For the Red Sox, Potvin was amazed at David Ortiz, who put Boston
into the ALCS with a home run, won Game 4 with a home run, had the
winning hit in Game 5 and got the Red Sox going with a two-run homer
in Game 7.
"No doubt he's their MVP," Potvin said. "There's got to be one guy or
two guys that come up with heroic efforts, and Ortiz turned the whole
thing around. Somebody had to make a big play, and you saw that over
and over again with Ortiz."
Three days after they rallied from a 3-0 deficit, the Islanders went
to Philadelphia. A week later, the Islanders found themselves down 3-
0 to the Flyers and rallied to even the series 3-3 before losing 4-1
in Game 7.
"So what the Red Sox did is very hard to do," Potvin said.
As Potvin spoke, he overheard Fox commentator Kenny Albert talking
about the '75 Islanders being the last pro sports team to rally from
a 3-0 postseason deficit and win.
That team, three years from expansion, sparked the Islanders' dynasty
that eventually won four consecutive Stanley Cups (1980-83).
"Boy, this is really special," Potvin said, his voice cracking. "We
were a special team in '75, which put us on a path to becoming a very
Potvin knows rallies
Wednesday, October 20, 2004
BY RICH CHERE
Hall of Fame defenseman Denis Potvin understands what the Boston Red
Sox are feeling right now.
Like the Red Sox, who can become the first major league baseball team

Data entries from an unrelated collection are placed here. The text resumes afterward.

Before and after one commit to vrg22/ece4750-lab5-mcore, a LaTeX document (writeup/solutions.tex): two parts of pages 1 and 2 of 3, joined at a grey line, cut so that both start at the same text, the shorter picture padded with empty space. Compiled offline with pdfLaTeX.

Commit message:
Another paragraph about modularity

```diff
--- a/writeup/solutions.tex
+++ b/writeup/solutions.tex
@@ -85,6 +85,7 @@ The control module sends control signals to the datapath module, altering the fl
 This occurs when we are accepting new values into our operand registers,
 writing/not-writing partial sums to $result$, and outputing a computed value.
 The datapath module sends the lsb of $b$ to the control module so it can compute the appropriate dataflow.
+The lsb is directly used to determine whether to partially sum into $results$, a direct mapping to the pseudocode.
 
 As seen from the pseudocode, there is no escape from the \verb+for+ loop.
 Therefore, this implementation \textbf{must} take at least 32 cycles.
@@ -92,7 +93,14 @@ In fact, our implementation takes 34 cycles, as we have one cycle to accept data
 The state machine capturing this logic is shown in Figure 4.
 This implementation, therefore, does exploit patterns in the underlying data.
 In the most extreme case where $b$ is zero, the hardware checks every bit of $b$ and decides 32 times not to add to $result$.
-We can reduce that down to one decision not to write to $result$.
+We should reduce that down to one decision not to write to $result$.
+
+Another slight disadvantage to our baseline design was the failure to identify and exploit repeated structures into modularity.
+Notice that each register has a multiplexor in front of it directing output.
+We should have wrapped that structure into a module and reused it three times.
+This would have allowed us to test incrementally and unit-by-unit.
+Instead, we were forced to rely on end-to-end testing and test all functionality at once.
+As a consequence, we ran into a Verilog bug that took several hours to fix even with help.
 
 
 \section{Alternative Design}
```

ever to come back from a 3-0 deficit in a postseason series, Potvin's
New York Islanders pulled off a seemingly-impossible comeback in the
1975 Stanley Cup playoffs.

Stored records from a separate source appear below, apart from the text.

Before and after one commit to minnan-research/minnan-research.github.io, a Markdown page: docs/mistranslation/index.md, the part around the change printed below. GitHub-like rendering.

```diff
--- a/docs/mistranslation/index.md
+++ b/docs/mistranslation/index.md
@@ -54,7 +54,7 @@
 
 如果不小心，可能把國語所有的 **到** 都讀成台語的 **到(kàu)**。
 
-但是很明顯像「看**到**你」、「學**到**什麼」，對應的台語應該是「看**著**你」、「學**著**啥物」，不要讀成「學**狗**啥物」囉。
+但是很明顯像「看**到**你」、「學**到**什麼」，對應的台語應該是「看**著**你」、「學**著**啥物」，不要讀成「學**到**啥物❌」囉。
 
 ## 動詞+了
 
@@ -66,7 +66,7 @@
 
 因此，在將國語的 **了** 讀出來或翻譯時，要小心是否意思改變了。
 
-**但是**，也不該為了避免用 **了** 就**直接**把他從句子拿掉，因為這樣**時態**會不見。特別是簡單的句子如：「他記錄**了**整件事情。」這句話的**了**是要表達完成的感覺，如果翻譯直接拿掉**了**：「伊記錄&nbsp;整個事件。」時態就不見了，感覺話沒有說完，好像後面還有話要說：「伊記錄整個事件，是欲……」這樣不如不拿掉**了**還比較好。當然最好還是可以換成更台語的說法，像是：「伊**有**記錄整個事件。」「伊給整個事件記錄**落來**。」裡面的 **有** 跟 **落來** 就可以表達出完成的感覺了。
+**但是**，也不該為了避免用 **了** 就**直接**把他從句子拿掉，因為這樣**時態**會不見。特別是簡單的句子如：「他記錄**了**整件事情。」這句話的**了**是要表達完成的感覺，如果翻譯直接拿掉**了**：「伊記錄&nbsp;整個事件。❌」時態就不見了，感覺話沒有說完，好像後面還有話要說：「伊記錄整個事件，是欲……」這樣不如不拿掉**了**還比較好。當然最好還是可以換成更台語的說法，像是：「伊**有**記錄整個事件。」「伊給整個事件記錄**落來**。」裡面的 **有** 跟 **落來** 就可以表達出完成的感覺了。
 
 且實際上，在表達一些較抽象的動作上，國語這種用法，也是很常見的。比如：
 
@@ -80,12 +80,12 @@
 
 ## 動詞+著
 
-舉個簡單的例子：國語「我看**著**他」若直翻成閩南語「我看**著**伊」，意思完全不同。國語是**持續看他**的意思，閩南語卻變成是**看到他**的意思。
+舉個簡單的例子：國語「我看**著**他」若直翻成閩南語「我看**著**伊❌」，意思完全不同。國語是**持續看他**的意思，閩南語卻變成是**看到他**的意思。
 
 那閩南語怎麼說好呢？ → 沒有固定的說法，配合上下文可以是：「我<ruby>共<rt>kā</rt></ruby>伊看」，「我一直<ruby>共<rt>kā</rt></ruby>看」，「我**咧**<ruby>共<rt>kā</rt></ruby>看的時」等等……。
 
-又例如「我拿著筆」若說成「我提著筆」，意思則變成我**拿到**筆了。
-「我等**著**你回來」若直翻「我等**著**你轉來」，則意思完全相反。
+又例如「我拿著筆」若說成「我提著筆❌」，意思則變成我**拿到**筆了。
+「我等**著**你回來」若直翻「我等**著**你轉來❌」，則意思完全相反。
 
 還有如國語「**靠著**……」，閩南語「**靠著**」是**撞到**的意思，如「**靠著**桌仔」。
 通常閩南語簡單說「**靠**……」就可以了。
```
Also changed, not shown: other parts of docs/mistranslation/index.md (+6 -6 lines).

"You need extraordinary plays by individuals," Potvin said yesterday
via telephone from his home in Florida. "David Ortiz getting those

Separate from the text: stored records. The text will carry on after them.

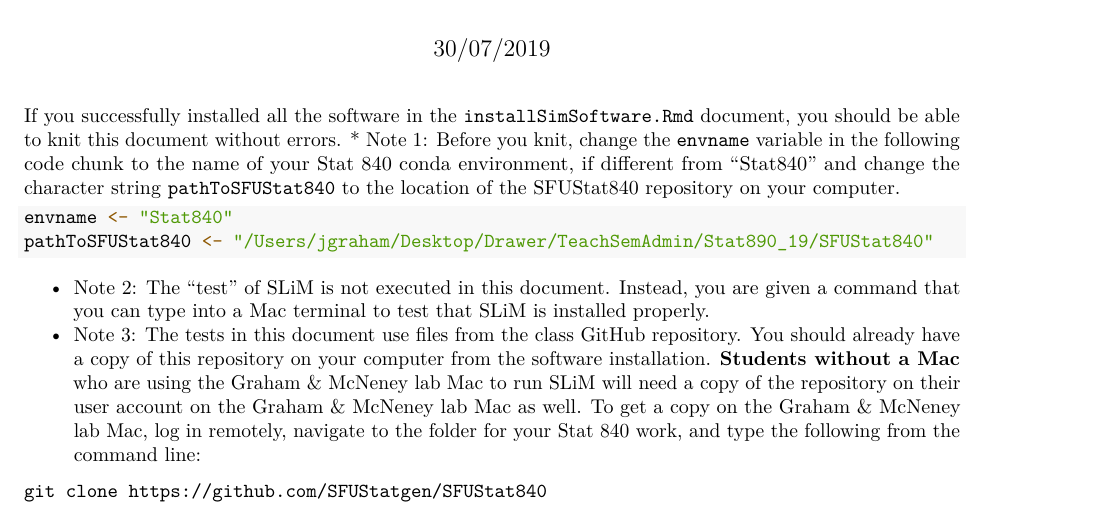
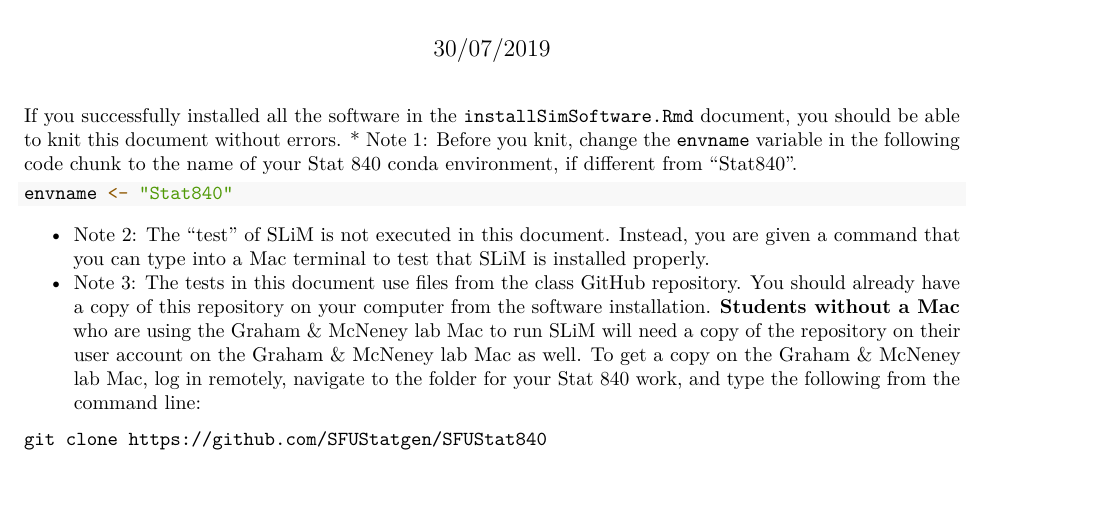
Before and after one commit to SFUStatgen/SFUStat840, an R Markdown document (InstallationNotes/testInst.Rmd): part of page 1 of 2, cut so that both start at the same text. Rendered offline with R 4.5, knitr and Pandoc, then LaTeX, with nearby package versions; some code elsewhere in the file could not run offline.

Commit message:
tidy testInst.Rmd

````diff
--- a/InstallationNotes/testInst.Rmd
+++ b/InstallationNotes/testInst.Rmd
@@ -17,13 +17,9 @@ errors.
 * Note 1: Before you knit, change the `envname`
 variable in the following code chunk to the
 name of your Stat 840 conda environment,
-if different from "Stat840" and change
-the character string `pathToSFUStat840`
-to the location of the SFUStat840 repository on
-your computer.
+if different from "Stat840".
 ```{r}
 envname <- "Stat840"
-pathToSFUStat840 <- "/Users/jgraham/Desktop/Drawer/TeachSemAdmin/Stat890_19/SFUStat840"
 ```
 * Note 2: The "test" of SLiM is not executed
 in this document. Instead, you are given
````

hits makes everybody else believe they can get it done. You have to
have a series of good things happen to pull it off and then you hope
that the confidence disappears from the other team's eyes."
Only two teams in NHL history have lost the first three games in a
seven-game playoff series and then come back to win. The Toronto
Maple Leafs did it in the 1942 Stanley Cup Finals against the Detroit
Red Wings and came back to win it all behind Syl Apps and goalie Turk
The Islanders became the only other team to do it during their
quarterfinal series against the Pittsburgh Penguins in the '75
"In a team game, a lot of people are genuinely afraid," Potvin
explained. "In our case against Pittsburgh it was early in the
playoffs (second round). We thought we had something going. We had
just beaten the Rangers and that was our Stanley Cup.
"What happened in '75 that was really key was (coach) Al Arbour
brought us all together when we were down, 3-0. We had just lost the
last game at home. Al brought us to the middle of the ice and
said: 'If anybody here doesn't believe we can win, take you equipment
home.' It was a shocker.
"Al was suffering from sciatic nerve problems. He had been in
traction. He basically said, 'We can all work harder. I can work
harder, too.' That made an impression."
The Islanders won Game 4 at Nassau Coliseum, 3-1, and then pulled one
game behind by winning, 4-2, in Pittsburgh. A 4-1 triumph on Long
Island tied the series and set up the seventh-game showdown for
Ed Westfall scored the only goal of Game 7 with just over five
minutes remaining in regulation and goalie Glenn Resch made 30 saves
in a 1-0 victory. It would be another five years before the Isles
became a great team that started a run of four straight Stanley Cups,
but they arrived in '75.
"When a team can put you away with a win, you're not under a
tremendous amount of pressure," Potvin said. "You start to play for
fun again. Then you win a game or two and think, 'This feels good
again. We want to keep it going.'
"I think in '75 it took that first win for us, to get that feeling.
You need heroes. You never know how you will do. We all feel we'll be
heroes and jump into the water and save that drowning kid."